The ceaseless pursuit of academic goals can sometimes start to feel overwhelming. Would a well-deserved break before the commencement of your academic career abroad refresh you for the road ahead, or would it set you back by several paces? We can only point towards the general direction of the advantages and disadvantages. Your foreign studies consultants will be able to assist you with more precise coordinates.
Look on the bright side
— Make wise use of your time:Sometimes, to get a better view of an outstretched vista, you need to take one step back. Think of your gap year as that retreating step, necessary for you to contemplate the immensity of the prospects lying in wait for you. Use this year to reflect, refresh and redirect if necessary.
— It might be the right thing to do: Academic institutions like Harvard University and Tuft University have expressed what can only be interpreted as informed indulgence to the idea of a gap year. These institutions, not to mention several others, have gone as far as to incentivise gap years by offering preferred admissions, financial aid and academic assistance to students who have taken a break before venturing into the uncharted realms of academia. Your preferred foreign study consultancy would know more about these prospects and the best options for you.
— It helps your resume: No one said it’s going to be a primrose path to unending fun. A gap year is your chance to test the waters before you make the big leap. That’s the time to consider internships, part-time jobs that might enhance your understanding of the professional, social and cultural dynamics of the world at large. Learn another language, preferably the native language of a foreign country that doesn’t speak English in the corridors of their colleges. Everything you do to cultivate yourself gives you an advantage over the countless applicants who are contending for a limited number of seats in a university.
You need to watch out as well
— FOMO is a real thing: Peer pressure gets the best of us at the most unexpected moments. Some people feel left out when they see their friends and colleagues graduating one level after another without a pause, and they feel an inexplicable inner force that compels them to fall in step with others, no matter how unready or unsure they may be. It’s quite natural to feel that way.

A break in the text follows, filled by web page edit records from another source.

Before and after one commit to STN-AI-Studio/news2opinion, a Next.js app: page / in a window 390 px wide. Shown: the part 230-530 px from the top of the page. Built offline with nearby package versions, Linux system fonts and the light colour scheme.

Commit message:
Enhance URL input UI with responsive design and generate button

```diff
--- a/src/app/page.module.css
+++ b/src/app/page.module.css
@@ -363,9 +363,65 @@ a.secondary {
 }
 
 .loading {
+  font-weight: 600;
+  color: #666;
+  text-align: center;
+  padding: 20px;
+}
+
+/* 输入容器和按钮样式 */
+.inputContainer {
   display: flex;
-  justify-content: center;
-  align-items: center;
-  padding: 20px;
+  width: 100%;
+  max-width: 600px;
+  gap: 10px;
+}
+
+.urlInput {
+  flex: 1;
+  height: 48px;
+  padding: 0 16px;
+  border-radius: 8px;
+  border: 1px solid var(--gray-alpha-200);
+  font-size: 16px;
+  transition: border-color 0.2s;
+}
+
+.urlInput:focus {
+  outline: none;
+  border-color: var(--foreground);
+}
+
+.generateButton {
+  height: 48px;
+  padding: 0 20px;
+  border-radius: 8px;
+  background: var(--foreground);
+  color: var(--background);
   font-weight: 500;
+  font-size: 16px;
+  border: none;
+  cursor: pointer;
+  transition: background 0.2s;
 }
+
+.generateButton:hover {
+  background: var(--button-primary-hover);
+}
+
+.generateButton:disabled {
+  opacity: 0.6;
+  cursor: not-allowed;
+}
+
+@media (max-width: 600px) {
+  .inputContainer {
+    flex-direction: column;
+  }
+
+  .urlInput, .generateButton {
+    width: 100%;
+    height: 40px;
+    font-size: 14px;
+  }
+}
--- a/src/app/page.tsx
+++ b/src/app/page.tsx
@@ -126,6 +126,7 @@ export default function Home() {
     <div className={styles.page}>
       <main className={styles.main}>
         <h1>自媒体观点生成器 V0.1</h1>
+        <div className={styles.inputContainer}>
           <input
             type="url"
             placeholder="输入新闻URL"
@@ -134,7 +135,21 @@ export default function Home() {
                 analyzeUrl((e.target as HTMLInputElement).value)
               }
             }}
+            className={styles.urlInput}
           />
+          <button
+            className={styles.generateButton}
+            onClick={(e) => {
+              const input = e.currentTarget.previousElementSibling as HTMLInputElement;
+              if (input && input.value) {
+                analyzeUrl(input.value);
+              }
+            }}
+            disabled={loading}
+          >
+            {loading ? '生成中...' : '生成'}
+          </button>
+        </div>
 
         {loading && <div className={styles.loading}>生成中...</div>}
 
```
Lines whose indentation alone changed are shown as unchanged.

But you should only do what’s comfortable for you.
— Worried about your attention span: We know how it feels, the constant, gnawing doubt at the heart of indecisions. 'What if I lose interest?’, you might be saying to yourself. And you’re not the first person to say it, nor will you be the last. But take heart. Always remember that your gap year is not a break from your aspirations; it is a longer road to your goals so that the destination is more rewarding in the end.
— Gaps can be expensive: Many students view their gap years as opportunities to travel, to assimilate nuanced shades of cosmopolitan cultures. While that is a great way to spend the gap year, it can also be dear to your pocket. If you are thinking of utilising your break to visit the world away from your corner, think about saving as much as you can. A temporary job or a paid project can help you sustain your travel expenses.
Before you make any big decision, make sure you talk to your overseas education consultants. Weigh your advantages against the inconveniences. Always remember: you deserve your big break.